Stephen Lawson analyses the Lords judgment in Farley and its lessons concerning the powers of magistrates in CSA cases.

Alec Farley v Child Support Agency [2006] UKHL31

A commentary by Stephen Lawson – Solicitor Forshaws LLP
A Member of the Resolution National Committee for Maintenance and Child Support

The extraordinary case of Farley v Child Support Agency [2006] UKHL 31 came before the House of Lords in May 2006; judgment was given in June 2006. That this is the third Child Support Agency case to have reached the House of Lords in the last twelve months indicates the present state of flux relating to CSA legislation (the other two cases being Smith v Smith and Kehoe v Secretary of State for Work and Pensions).

The Issues
The legal issue in the Farley case was relatively simple. It concerned the powers of magistrates to investigate the validity of a maintenance assessment before granting a liability order.

The Child Support Act 1991 introduced a new child maintenance scheme. The scheme was intended to provide an effective, cheap and speedy means to enforce parental support obligations. Another aim, of considerable importance, was to reduce dependence upon social security and the cost to the taxpayer.

There are two principal routes by which applications to the Secretary of State for Work and Pensions are made. The first is where a person with care or non-resident parent chooses to apply to the Secretary of State (under section 4 of the Act). A second route (under section 6 of the Act) is made where a parent with care is required to apply to the Secretary of State for a maintenance assessment when a parent is claiming or receiving income support or other prescribed state benefits in respect of the child.

If a non-resident parent fails to pay maintenance once it has been assessed, then the Secretary of State may make a "deduction from earnings" order.

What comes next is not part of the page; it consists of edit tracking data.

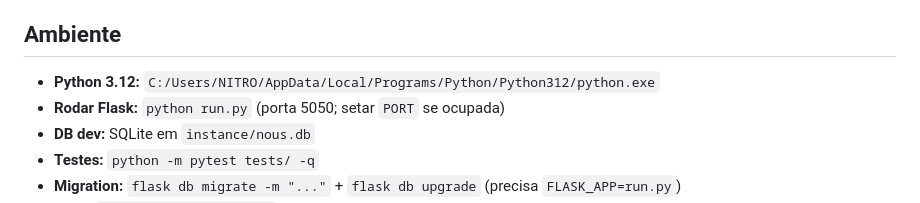
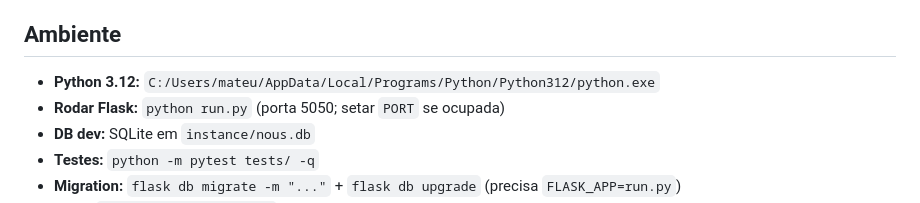
Before and after one commit to mateusrfabro/nous-clinical, a Markdown page: CLAUDE.md, the part around the change. GitHub-like rendering.

Commit message:
docs: caminho do Python local no CLAUDE.md

```diff
--- a/CLAUDE.md
+++ b/CLAUDE.md
@@ -94,7 +94,7 @@ Financeiro: fluxo de caixa (`/financeiro`), contas a receber/pagar (`/financeiro
 histórico financeiro no detalhe do paciente. Gate `recepcao_ou_admin` (profissional não vê).
 
 ## Ambiente
-- **Python 3.12:** `C:/Users/NITRO/AppData/Local/Programs/Python/Python312/python.exe`
+- **Python 3.12:** `C:/Users/mateu/AppData/Local/Programs/Python/Python312/python.exe`
 - **Rodar Flask:** `python run.py` (porta 5050; setar `PORT` se ocupada)
 - **DB dev:** SQLite em `instance/nous.db`
 - **Testes:** `python -m pytest tests/ -q`
```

This is an administrative step and is now used in about 20% of all cases. In many situations a deduction from earnings order will be ineffective, e.g. in the case of a non-resident parent (NRP) who changes employment frequently or who is self employed. In those circumstances pursuant to section 33 of the Act, the Secretary of State may apply to a magistrates court for a "liability" order against the liable person (section 33(2) of the Act). Section 33(3) imposes an obligation on the magistrates court to make a liability order where the Secretary of State applies for an order if the court is "satisfied that the payments in question have become payable by the liable person and have not been paid".

Section 33(4) was crucial in the Farley case. This subsection limits the matters the court may investigate on an application for a liability order. It takes away a jurisdiction the court would otherwise have. The subsection states: "on an application under subsection (2) the court … shall not question the maintenance assessment under which the payments of child support maintenance fell to be made".

The question raised by the appeal in Farley concerned the extent of the limitation placed on the matters the magistrates court may investigate before making a liability order.

Once a liability order is made it is regarded as the gateway to other enforcement steps available to the Secretary of State. These steps include third party debt orders, applications for a charging order (which may be over the home of the non-resident parent), referral to bailiffs, committals or suspended committals, or seizure of driving licences. The making of a liability order is thus a critical process to recover payments.

The Farley Case
On the 15th July 2003 an officer acting on behalf of the Secretary of State for Work and Pensions laid a complaint before the North Somerset Magistrates Court that the amount of £32,639.94 was due from Mr Farley by way of payments for child support. He was required to show cause why a liability order should not be made under section 33 of the Act. Since he was self-employed, there were no prospects of recovering payments under a deduction from earnings order.

Before the magistrates Mr Farley accepted that the amounts of maintenance were outstanding and unpaid. His case however was that the maintenance assessments were not lawfully made; he said, for example, that there was in existence a written maintenance agreement made before 5 April 1993. Further or in the alternative, a prerequisite for an application for maintenance under section 6 of the Act is that a parent of the child is claiming or receiving income support or other prescribed state benefits. In the present case the Secretary of State produced no evidence that this was so. Accordingly Mr Farley submitted that the magistrates should hold that he was not a liable person and that they could not be satisfied that the payments alleged to be outstanding had become payable. Before the magistrates Mr Farley's defence failed.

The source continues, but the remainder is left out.